● Problem to solve:
Without the images, write out the whole listing exactly.

● Given records:
+ + + + +
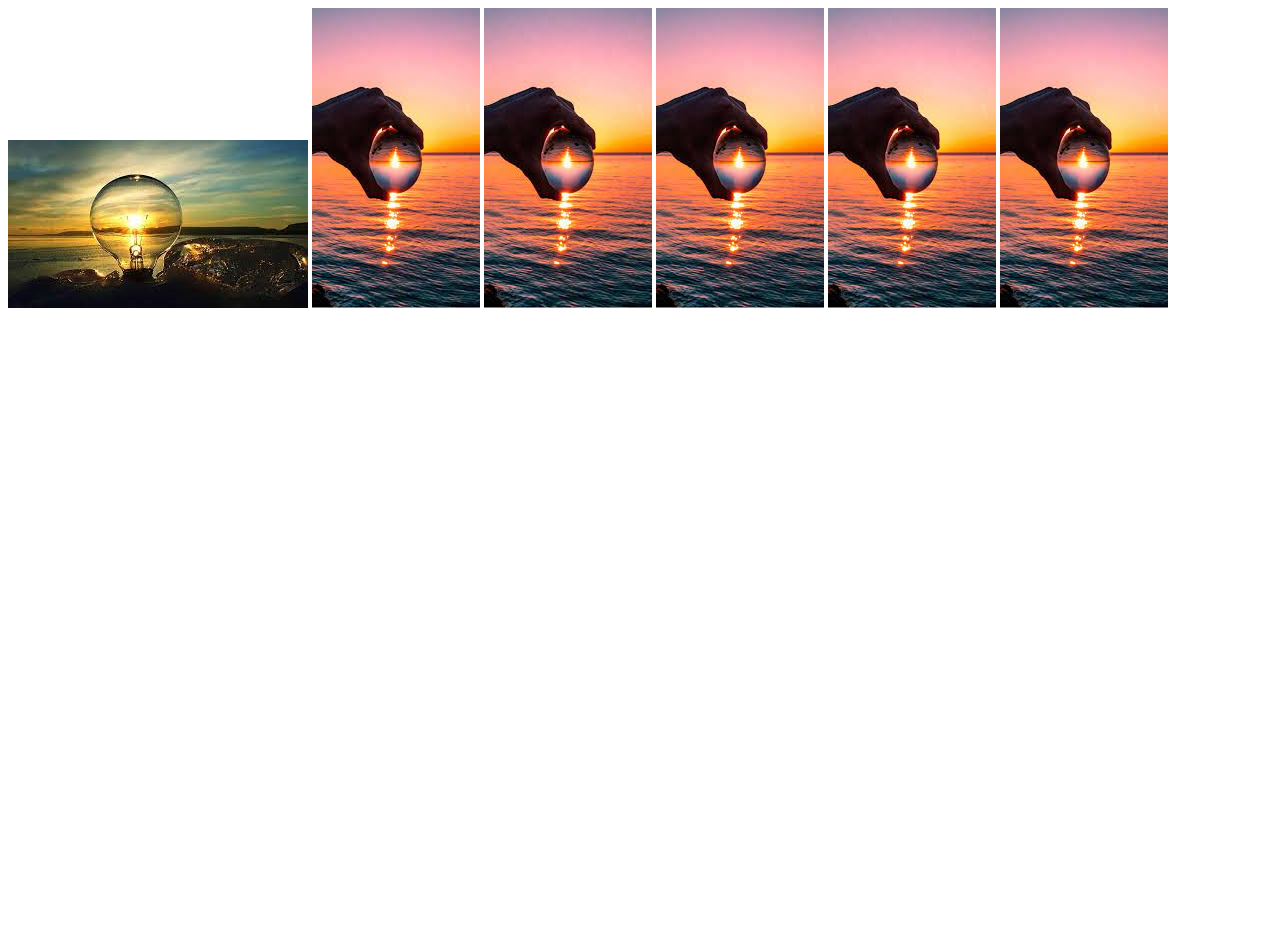
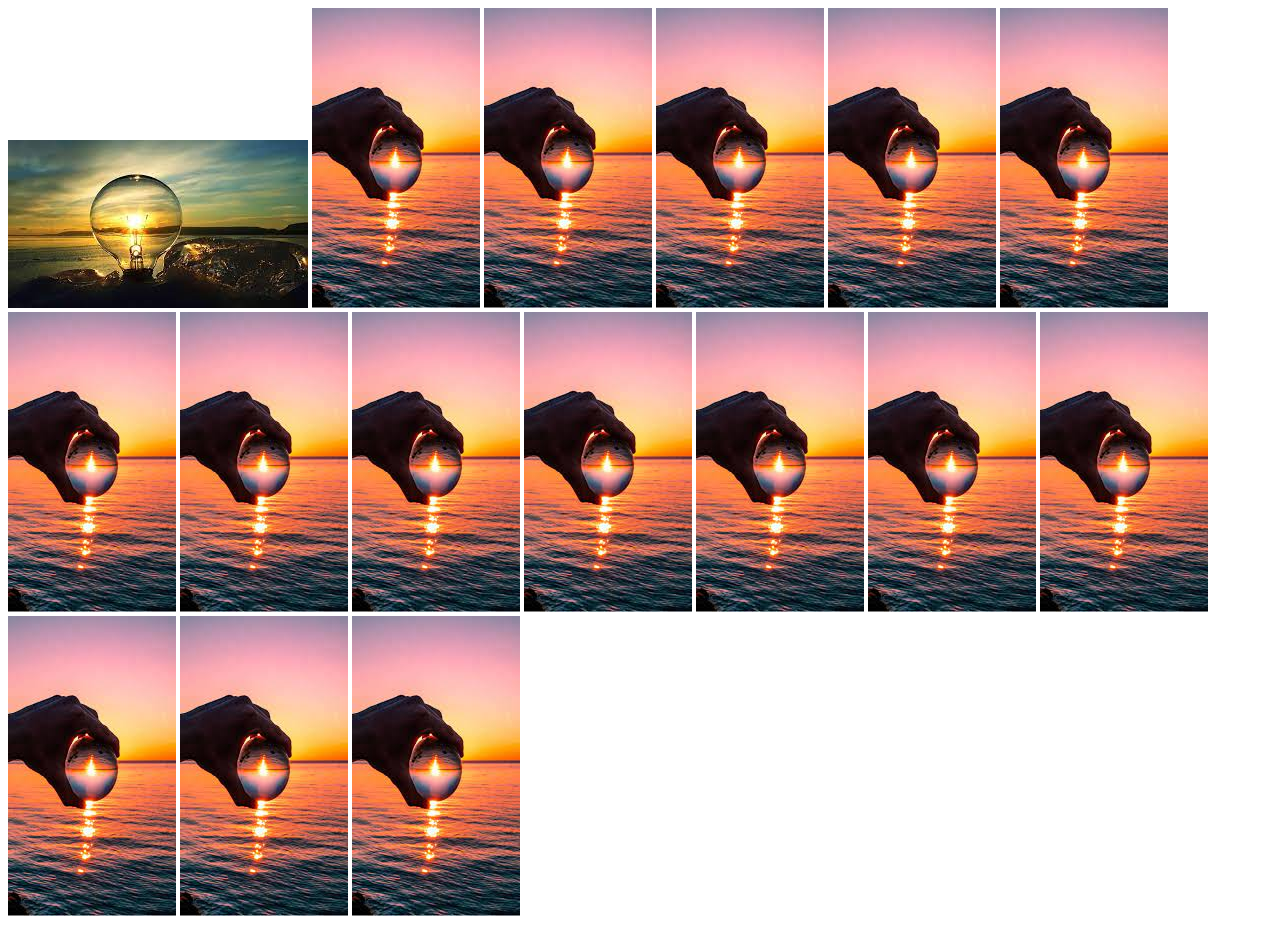
Before and after one commit to softwareEngineering10/MASTER_JAVA, a plain HTML site: page index.html in a window 1280 px wide. Before the commit the page ends 800 px from the top, so only its background shows below. Drawn offline with Linux system fonts and the light colour scheme.

Commit message:
Tao xung dot

```diff
--- a/index.html
+++ b/index.html
@@ -13,5 +13,16 @@
     <img src="image/2.jpg" alt="">
     <img src="image/2.jpg" alt="">
 
+    <img src="image/2.jpg" alt="">
+    <img src="image/2.jpg" alt="">
+    <img src="image/2.jpg" alt="">
+    <img src="image/2.jpg" alt="">
+    <img src="image/2.jpg" alt="">
+    <img src="image/2.jpg" alt="">
+    <img src="image/2.jpg" alt="">
+    <img src="image/2.jpg" alt="">
+    <img src="image/2.jpg" alt="">
+    <img src="image/2.jpg" alt="">
+
 </body>
 </html>
```
Also changed, not shown: 1 other file.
+ + + + +
● Your solution:
Before and after one commit to softwareEngineering10/MASTER_JAVA, a plain HTML site: page index.html in a window 1280 px wide. Before the commit the page ends 800 px from the top, so only its background shows below. Drawn offline with Linux system fonts and the light colour scheme.

Commit message:
Tao xung dot

```diff
--- a/index.html
+++ b/index.html
@@ -13,5 +13,16 @@
     <img src="image/2.jpg" alt="">
     <img src="image/2.jpg" alt="">
 
+    <img src="image/2.jpg" alt="">
+    <img src="image/2.jpg" alt="">
+    <img src="image/2.jpg" alt="">
+    <img src="image/2.jpg" alt="">
+    <img src="image/2.jpg" alt="">
+    <img src="image/2.jpg" alt="">
+    <img src="image/2.jpg" alt="">
+    <img src="image/2.jpg" alt="">
+    <img src="image/2.jpg" alt="">
+    <img src="image/2.jpg" alt="">
+
 </body>
 </html>
```
Also changed, not shown: 1 other file.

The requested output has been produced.